[Provided material — start]
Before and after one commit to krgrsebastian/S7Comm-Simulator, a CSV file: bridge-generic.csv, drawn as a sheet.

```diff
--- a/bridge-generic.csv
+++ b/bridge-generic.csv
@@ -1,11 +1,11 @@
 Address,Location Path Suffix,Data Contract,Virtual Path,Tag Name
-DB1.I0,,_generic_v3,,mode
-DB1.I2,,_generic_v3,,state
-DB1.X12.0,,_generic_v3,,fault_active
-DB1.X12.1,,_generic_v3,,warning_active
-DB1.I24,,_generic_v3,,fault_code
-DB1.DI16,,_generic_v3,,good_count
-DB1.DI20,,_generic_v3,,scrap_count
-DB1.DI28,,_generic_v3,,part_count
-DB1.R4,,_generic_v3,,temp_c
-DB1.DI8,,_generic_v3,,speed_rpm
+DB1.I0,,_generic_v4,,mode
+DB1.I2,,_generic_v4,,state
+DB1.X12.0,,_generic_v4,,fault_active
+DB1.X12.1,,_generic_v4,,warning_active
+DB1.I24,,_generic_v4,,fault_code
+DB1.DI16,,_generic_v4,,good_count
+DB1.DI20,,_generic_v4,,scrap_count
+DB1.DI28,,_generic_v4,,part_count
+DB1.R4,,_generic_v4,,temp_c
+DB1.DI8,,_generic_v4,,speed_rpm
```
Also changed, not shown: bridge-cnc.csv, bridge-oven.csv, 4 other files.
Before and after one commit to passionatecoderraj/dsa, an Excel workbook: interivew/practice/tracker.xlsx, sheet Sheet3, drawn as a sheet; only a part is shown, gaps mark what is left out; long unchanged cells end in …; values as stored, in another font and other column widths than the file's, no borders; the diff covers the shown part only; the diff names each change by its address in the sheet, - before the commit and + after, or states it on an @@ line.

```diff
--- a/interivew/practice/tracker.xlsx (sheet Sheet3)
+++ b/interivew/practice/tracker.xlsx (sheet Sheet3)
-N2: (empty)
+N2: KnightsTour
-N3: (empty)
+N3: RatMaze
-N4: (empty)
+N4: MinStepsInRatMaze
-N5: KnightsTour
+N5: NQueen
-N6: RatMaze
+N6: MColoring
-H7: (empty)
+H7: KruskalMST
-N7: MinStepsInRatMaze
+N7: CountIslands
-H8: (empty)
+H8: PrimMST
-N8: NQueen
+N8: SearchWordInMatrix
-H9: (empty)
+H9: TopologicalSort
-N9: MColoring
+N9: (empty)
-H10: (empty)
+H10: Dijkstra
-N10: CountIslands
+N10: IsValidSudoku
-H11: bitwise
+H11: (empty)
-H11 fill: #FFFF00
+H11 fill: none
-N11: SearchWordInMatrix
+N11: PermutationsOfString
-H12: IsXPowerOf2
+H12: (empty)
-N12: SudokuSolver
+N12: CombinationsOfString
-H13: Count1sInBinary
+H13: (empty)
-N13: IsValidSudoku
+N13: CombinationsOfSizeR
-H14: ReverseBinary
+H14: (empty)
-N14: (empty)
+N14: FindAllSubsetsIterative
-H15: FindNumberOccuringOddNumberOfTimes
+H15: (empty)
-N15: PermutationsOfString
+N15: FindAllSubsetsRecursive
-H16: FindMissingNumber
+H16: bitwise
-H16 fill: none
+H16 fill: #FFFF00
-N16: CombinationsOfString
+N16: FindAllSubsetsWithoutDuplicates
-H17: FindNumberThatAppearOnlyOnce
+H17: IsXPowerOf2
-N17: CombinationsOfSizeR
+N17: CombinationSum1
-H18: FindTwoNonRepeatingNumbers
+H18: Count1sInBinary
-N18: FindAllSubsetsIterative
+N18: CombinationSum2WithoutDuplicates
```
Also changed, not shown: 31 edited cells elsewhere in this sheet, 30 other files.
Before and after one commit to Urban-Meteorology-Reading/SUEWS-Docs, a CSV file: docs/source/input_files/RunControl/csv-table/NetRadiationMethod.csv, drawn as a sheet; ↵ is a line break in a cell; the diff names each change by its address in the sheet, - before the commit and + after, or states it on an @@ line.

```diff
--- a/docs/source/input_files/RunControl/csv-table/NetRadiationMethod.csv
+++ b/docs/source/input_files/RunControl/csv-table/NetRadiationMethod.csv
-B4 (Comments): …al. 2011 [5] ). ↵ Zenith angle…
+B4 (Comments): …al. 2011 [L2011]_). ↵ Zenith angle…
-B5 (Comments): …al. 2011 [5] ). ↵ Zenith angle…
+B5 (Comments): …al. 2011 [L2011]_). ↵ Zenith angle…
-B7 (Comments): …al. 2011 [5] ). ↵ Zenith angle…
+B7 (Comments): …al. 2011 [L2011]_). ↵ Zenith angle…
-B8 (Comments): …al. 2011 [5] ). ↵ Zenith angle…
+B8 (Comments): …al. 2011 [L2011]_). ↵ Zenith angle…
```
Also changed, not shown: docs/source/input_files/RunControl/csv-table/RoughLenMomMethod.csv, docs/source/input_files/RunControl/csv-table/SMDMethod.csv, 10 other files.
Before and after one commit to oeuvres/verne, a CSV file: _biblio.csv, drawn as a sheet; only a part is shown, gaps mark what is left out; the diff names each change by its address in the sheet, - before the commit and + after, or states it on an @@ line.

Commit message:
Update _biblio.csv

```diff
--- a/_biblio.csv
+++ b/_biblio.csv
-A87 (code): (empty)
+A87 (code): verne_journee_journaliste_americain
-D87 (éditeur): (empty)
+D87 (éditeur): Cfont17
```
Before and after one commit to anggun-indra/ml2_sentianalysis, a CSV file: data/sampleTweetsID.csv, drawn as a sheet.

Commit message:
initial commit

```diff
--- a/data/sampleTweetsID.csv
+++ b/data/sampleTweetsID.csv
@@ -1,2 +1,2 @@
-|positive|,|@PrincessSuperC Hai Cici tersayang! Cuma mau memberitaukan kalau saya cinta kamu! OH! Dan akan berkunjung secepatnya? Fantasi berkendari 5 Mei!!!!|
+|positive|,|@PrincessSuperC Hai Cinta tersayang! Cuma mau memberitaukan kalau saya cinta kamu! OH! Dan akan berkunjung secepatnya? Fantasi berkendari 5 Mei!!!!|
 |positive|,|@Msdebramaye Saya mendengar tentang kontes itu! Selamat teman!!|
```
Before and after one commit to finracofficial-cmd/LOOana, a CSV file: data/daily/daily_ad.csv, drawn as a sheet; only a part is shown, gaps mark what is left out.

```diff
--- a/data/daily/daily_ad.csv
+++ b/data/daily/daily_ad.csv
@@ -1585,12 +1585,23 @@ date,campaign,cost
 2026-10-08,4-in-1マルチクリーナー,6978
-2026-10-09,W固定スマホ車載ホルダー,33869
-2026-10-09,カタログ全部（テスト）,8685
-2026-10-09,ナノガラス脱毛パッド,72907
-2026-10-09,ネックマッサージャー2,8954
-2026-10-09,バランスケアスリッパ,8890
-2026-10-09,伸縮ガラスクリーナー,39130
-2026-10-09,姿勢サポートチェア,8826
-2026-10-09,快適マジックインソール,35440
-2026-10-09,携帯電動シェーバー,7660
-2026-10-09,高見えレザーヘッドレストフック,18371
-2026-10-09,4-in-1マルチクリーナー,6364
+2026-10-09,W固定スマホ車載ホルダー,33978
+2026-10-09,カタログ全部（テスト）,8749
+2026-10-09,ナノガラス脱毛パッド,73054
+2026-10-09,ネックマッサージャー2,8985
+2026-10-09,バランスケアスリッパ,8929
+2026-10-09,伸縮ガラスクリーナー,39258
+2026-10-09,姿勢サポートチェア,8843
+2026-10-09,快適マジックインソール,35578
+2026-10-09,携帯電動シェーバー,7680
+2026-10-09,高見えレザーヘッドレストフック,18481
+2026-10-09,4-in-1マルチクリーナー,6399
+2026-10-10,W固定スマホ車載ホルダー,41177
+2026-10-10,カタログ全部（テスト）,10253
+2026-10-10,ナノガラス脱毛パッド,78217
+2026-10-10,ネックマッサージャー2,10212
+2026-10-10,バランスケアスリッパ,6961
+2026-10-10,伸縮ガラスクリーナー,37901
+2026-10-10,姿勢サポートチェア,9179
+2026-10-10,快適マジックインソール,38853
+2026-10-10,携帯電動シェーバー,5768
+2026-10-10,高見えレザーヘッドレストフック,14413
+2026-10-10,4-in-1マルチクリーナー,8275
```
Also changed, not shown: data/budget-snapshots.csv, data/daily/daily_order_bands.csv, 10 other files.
[Provided material — finish]
### Directions:
Return every line of the listing above where "快適マジックインソール" appears.

### Solution to the exercise:
-2026-10-09,快適マジックインソール,35440
+2026-10-09,快適マジックインソール,35578
+2026-10-10,快適マジックインソール,38853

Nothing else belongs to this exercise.